It is with great satisfaction that I write to you upon the successful culmination of a seven year legal battle between Northern Virginia Regional Park Authority and a gigantic, multi-billion dollar corporation. There is absolutely no doubt that our success was a direct result of having the benefit of the best law firm and, more importantly the best lawyer, leading the charge. Paul Terpak's performance was nothing short of brilliant... The other side was represented in the courtroom by more than a dozen attorneys and aides from a major law firm--we had two... By the end of the day, I was absolutely certain we had made the right decision in proceeding with the case and hiring Blankingship & Keith to carry our sword. Paul's performance in the courtroom was astonishing. He was genuine, articulate, intelligent, controlled and forceful when needed, and he overwhelmed the courtroom.

Todd Hafner
Director of Planning and Development
Northern Virginia Regional Park Authority


Paul, it was quite a wild and unusual ride watching the VDOT/BF Saul case unfold, but I wouldn't have missed it for the world. You and Hugo did a great job, and we want to thank you once again for your wonderful work. You are certainly a gifted litigator, and we would not hesitate to call upon you again in the future.

Mary Beth Avedesian
Vice President, Acquisitions & Development
Saul Centers, Inc.

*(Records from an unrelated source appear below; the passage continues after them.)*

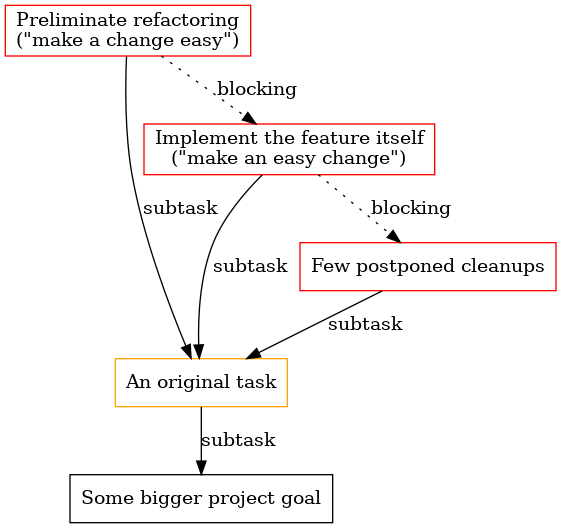
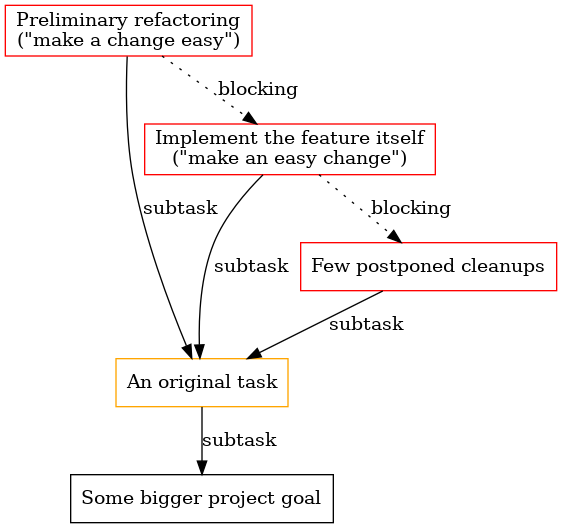
edits

diff --git a/_drafts/fractals-vs-lists.md b/_drafts/fractals-vs-lists.md
@@ -38,7 +38,7 @@ Much bad, need to fix it!
 ![We're in the fractal trap!](/images/fractals-vs-lists/4.png)
 
 Of course, this isn't a rant against refactoring or tests!
-They are truly needed, especially in complex and aged codebases.
+They are truly needed, especially in complex and aged code bases.
 I rant against the way we've used to deal with tasks.
 
 ![Sierpinski triangle](/images/fractals-vs-lists/Sierpinski_triangle.svg)
@@ -58,14 +58,14 @@ But how do we usually deal with such a kind of problem?
 
 The most naive approach to handle this problem is a simple ignorance.
 Is each task growing in size?
-Ok, let's deal with it.
+OK, let's deal with it.
 Just keep going until the final goal is achieved.
 
 Alas, by keeping all substeps in the same task we make them quite opaque.
 _Something_ is happening in the task, and it will be finished _someday_.
 
 Whether it's fine or not strongly depends on your working environment and team agreements.
-For example, let's imagine that your project has a strict delivering policy.
+Say, imagine that your project has a strict delivering policy.
 You have to deliver all your code at once, because of a rigid "task lifecycle".
 This means you have to roll it out only after completing the last substep.
 How long will your feedback cycle become?
@@ -119,7 +119,7 @@ Let me introduce a _possible_ way to do it.
 
 Because of the task-oriented nature of most task-tracking tools, the relations between these tasks are second-class citizens.
 How can you spot the fractal structure and efficiently work with it when the only thing you get is a big pile of tickets?
-Therefore, we should try to visualise this tree (tree structure is also a fractal) and introduce our dependencies as first-class citizens.
+Therefore, we should try to visualize this tree (tree structure is also a fractal) and introduce our dependencies as first-class citizens.
 
 Let me say right from the start: this post is not about any kind of "Gantt tool".
 Yes, they provide some kind of dependency structure, but they're focused on very different things (duration, "resources", "materials", large scope) and provide a very heavyweight workflow.
@@ -137,7 +137,7 @@ To improve your _focus_, you _hide_ other subtasks - they are not needed at the 
 
 ![focus on the first subtask](/images/fractals-vs-lists/t2.png)
 
-At first glance, this step appears to be simple, but when you dig into it, it <strike>suddenly</strike> expectedly grows in size.
+At first glance, this step appears to be simple, but when you dig into it, it <strike>suddenly</strike> grows in size.
 You reflect these changes in your tracker by adding new subtasks.
 In your task tracker, it's a quick and easy operation.
 
@@ -176,7 +176,7 @@ To reflect your decision, you move one of your refactoring subtasks into the "Fe
 
 ![subtask moved](/images/fractals-vs-lists/t5.png)
 
-Then you've zoomed into the "Preliminate refactoring" again.
+Then you've zoomed into the "Preliminary refactoring" again.
 It's become simpler than before because the "Migrate config files" subtask doesn't block it anymore.
 
 ![zoomed back to refactoring](/images/fractals-vs-lists/t6.png)
@@ -224,9 +224,8 @@ On the other hand, this could happen to any task tracker, right?
 All of these issues could be mitigated with a good tool.
 But not the last one!
 
-**There are no such tools**.
-At least, among well known ones.
-I've looked at tens (or even maybe hundreds) tools, and none of them is close enough to the described functionality.
+**Lack of tools**.
+I've looked at tens of the most popular task management tools, and none of them is close enough to the described functionality.
 I've even had to [create one](https://github.com/ahitrin/SiebenApp) by myself.
 It allows for understanding the concepts described here but still lacks a lot of important features.
 But if you only need to evaluate the ideas I've described here, it may help you.
@@ -240,18 +239,6 @@ At last, we have the answer to the question from the heading.
 **Why don't we have such tools?** -- Because the most of us is sticked to 
 
 I sincerely hope that after some time we could have mature and flexible tree-based task trackers.
-
----
-Я надеюсь, что со временем всё же появятся подобные практики и инструменты, приносящие пользу всем нам.
-
-Замечу лишь, что мой опыт работы с Sieben дал один очень важный урок.
-Практически у любой задачи можно выделить маленькую и более простую подзадачу, решение которой будет приближать вас к цели.
-
-https://blog.jbrains.ca/permalink/remind-yourself-to-schedule-x
-
-**N.B.**: Certified Monstrosity Manager
-
----
 
 ## Aknowledges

Now that the case has concluded I wanted to write you and tell you how impressed I was with your handling of our case. You brought in the best-of-the-best as far as experts are concerned and you did a magnificent job of organizing and directing their activities. I have no doubt that the end result, which was quite favorable, was a result of your hard work and focus. It was a real pleasure having the chance to work with you on this case and I could not be happier with the representation you provided.

Richard R. Saunders, Jr.
Sevila, Saunders, Huddleston & White


We are all delighted with the outcome. As the one sitting in the courtroom, I was impressed throughout the trial by your skilled handling of the issues, and your ability to connect with the jury on those issues. This was certainly not an "open and shut" case, and I believe that all of your and Laurie Kirkland's hard work really won the day for us. Many thanks!

Carolyn C. Olshaker
Clemente Development Company, Inc.


I want you to know how impressed I was with your courtroom performance this week. I feel like I took a 3 day class on what a lawyer should be doing inside the courtroom to best represent his clients interest.I just want you to know your skills will not be forgotten. Thanks and happy holidays.

Patrick S. Burke
The Dean & Burke Group


I wanted to say thank you for all of your hard work on this case. Everyone is very pleased with the results of the Sheraton Premier case.

Allison Navitskas
Vice President/Associate General Counsel
FelCor Lodging Trust Incorporated


I chose Paul to represent my clients in Virginia Power line cases because of his skill, ability and demeanor and his excellent reputation for expertise in Eminent Domain law.

Henry C. "Hank" Day
Former Town Attorney
Warrenton, Virginia


Hugo, my level of appreciation for your competence rises with each experience. I am truly grateful for your intense interest on my behalf and am equally grateful to Paul Terpak who you can be rightfully proud of for his diligence, tenacity and for out-maneuvering our opponent at several points.

Scott C. Humphrey, A.S.A.
R. L. Kane, Inc.


Paul, I just wanted to congratulate you for the great result on the Spring Hill Road litigation. It exceeded the client's expectations and the client believes the matter was handled extremely well. Keep up the good work!

Kenneth Ingram
Rotonda Condominium Unit - Owners Association


Paul Terpak is very aggressive and extraordinarily competent.

Ray Schupp
Schupp Development Companies


Paul, you sure know how to make a general counsel look good to her boss. Mr. Van Metre is delighted with me, even though I try to keep telling him it was your excellent work which achieved the result.

Patricia McQuillen
Vice President and Assistant General Counsel
The Van Metre Companies